▸ Records drawn from a dataset:
Segment Open
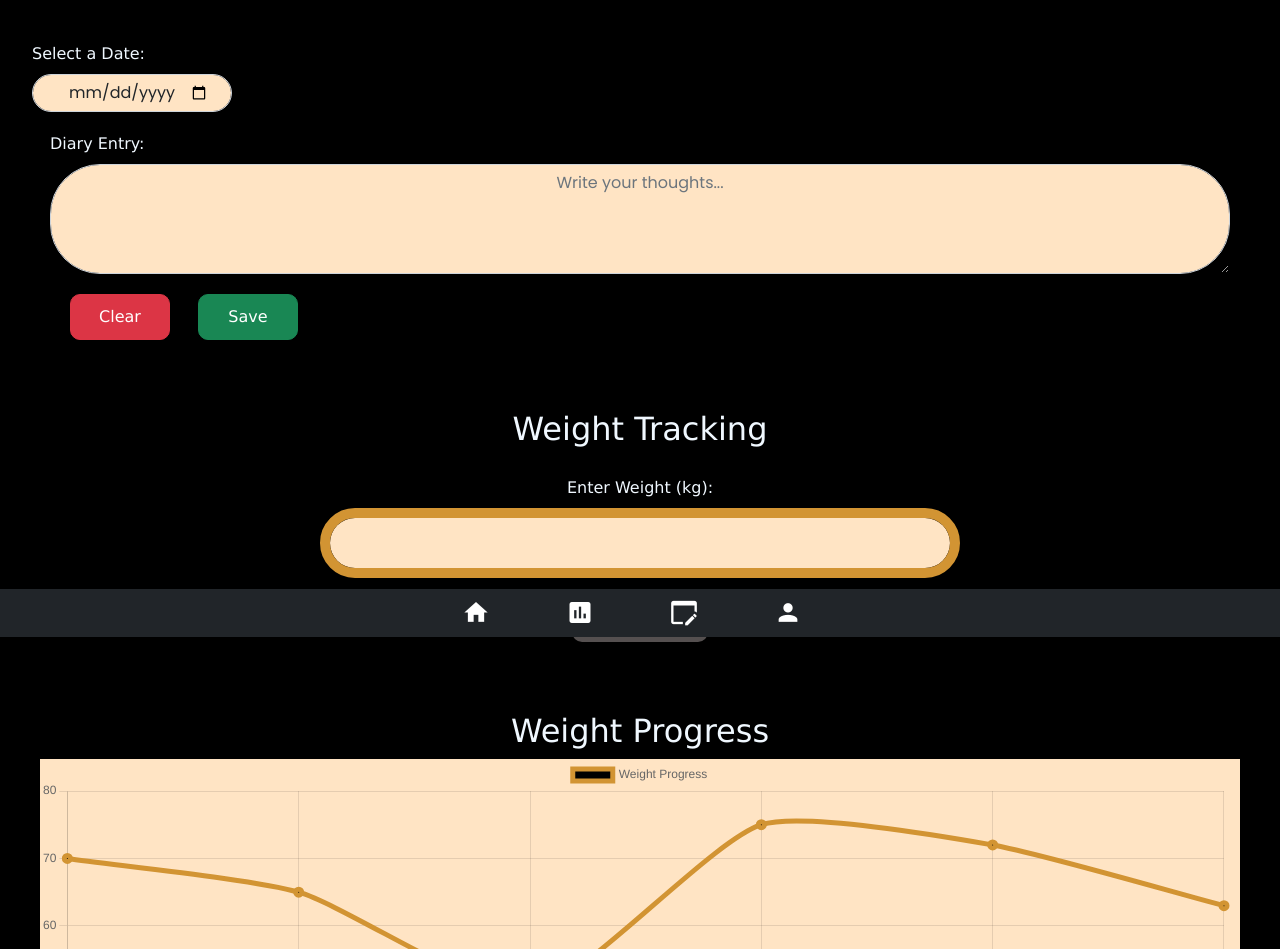
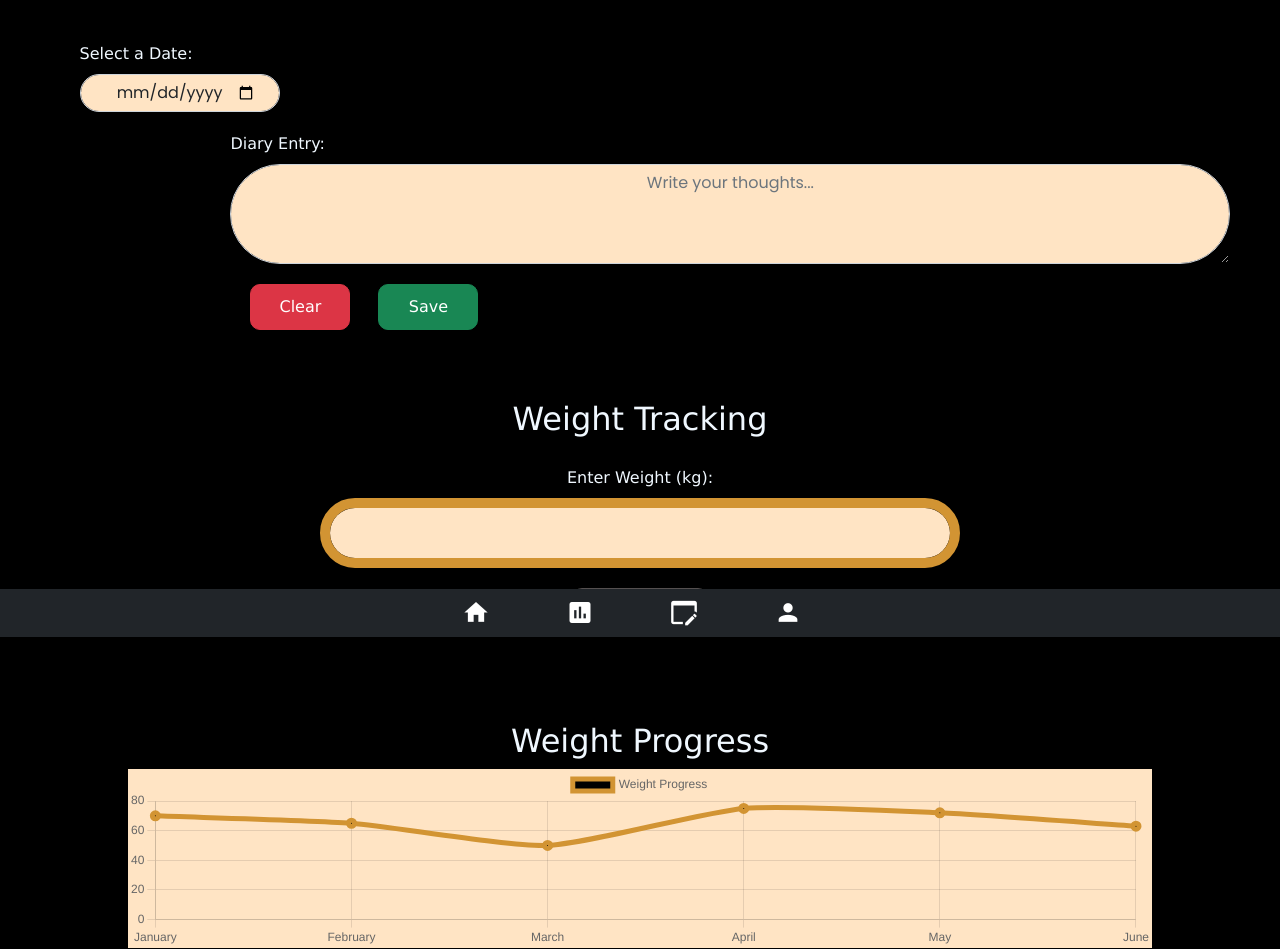
Before and after one commit to mpuseljic/ready-set-gym-frontend, a Vue app in the folder frontend/: page /diary in a window 1280 px wide. Shown: the part 163-1112 px from the top of the page. Built offline with nearby package versions, Linux system fonts and the light colour scheme.

Commit message:
update diary

```diff
--- a/frontend/src/views/Diary.vue
+++ b/frontend/src/views/Diary.vue
@@ -19,26 +19,44 @@
     </div>
     <div class="row align-items-center">
       <div class="col-md-auto" style="width: 500px">
-        <label for="datePicker" class="form-label">Select a Date:</label>
+        <label
+          for="datePicker"
+          class="form-label"
+          style="margin-left: 10%; margin-right: 10%"
+          >Select a Date:</label
+        >
         <input
           id="datePicker"
           type="date"
           v-model="value"
           class="form-control"
-          style="max-width: 200px"
+          style="max-width: 200px; margin-left: 10%; margin-right: 10%"
         />
       </div>
     </div>
-    <div class="diary">
-      <label for="diaryEntry" class="form-label">Diary Entry:</label>
+    <div class="diary" style="margin-left: 10%; margin-right: 10%">
+      <label
+        for="diaryEntry"
+        class="form-label"
+        style="margin-left: 10%; margin-right: 10%"
+        >Diary Entry:</label
+      >
       <textarea
         id="diaryEntry"
         v-model="diaryContent"
         class="form-control"
         rows="4"
         placeholder="Write your thoughts..."
+        style="
+          display: block;
+          box-sizing: border-box;
+          height: 100px;
+          width: 1000px;
+          margin-left: 10%;
+          margin-right: 10%;
+        "
       ></textarea>
-      <div class="mb-3">
+      <div class="mb-3" style="margin-left: 10%; margin-right: 10%">
         <button @click="clearForm" class="btn btn-danger me-2">Clear</button>
         <button @click="saveEntry" class="btn btn-success">Save</button>
       </div>
@@ -65,9 +83,21 @@
       </div>
     </div>
     <div class="weight-progress">
-      <h2 class="naslov" style="margin-top: 50px">Weight Progress</h2>
+      <h2 class="naslov" style="margin-top: 70px">Weight Progress</h2>
       <div>
-        <canvas id="myChart"></canvas>
+        <canvas
+          id="myChart"
+          width="4000"
+          height="700"
+          style="
+            display: block;
+            box-sizing: border-box;
+            height: 700px;
+            width: 1000px;
+            margin-left: 10%;
+            margin-right: 10%;
+          "
+        ></canvas>
       </div>
     </div>
     <nav-bar class="navbar" />
@@ -201,8 +231,7 @@ export default {
 #myChart {
   color: black;
   background-color: bisque;
-  margin-left: 40px;
-  margin-right: 40px;
+
   z-index: 1;
 }
 
```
Segment Closed
▸ Exercise details:
Whenever "width" occurs in a line of the entries, copy that line.

▸ Reply to the task:
       <div class="col-md-auto" style="width: 500px">
-          style="max-width: 200px"
+          style="max-width: 200px; margin-left: 10%; margin-right: 10%"
+          width: 1000px;
+          width="4000"
+            width: 1000px;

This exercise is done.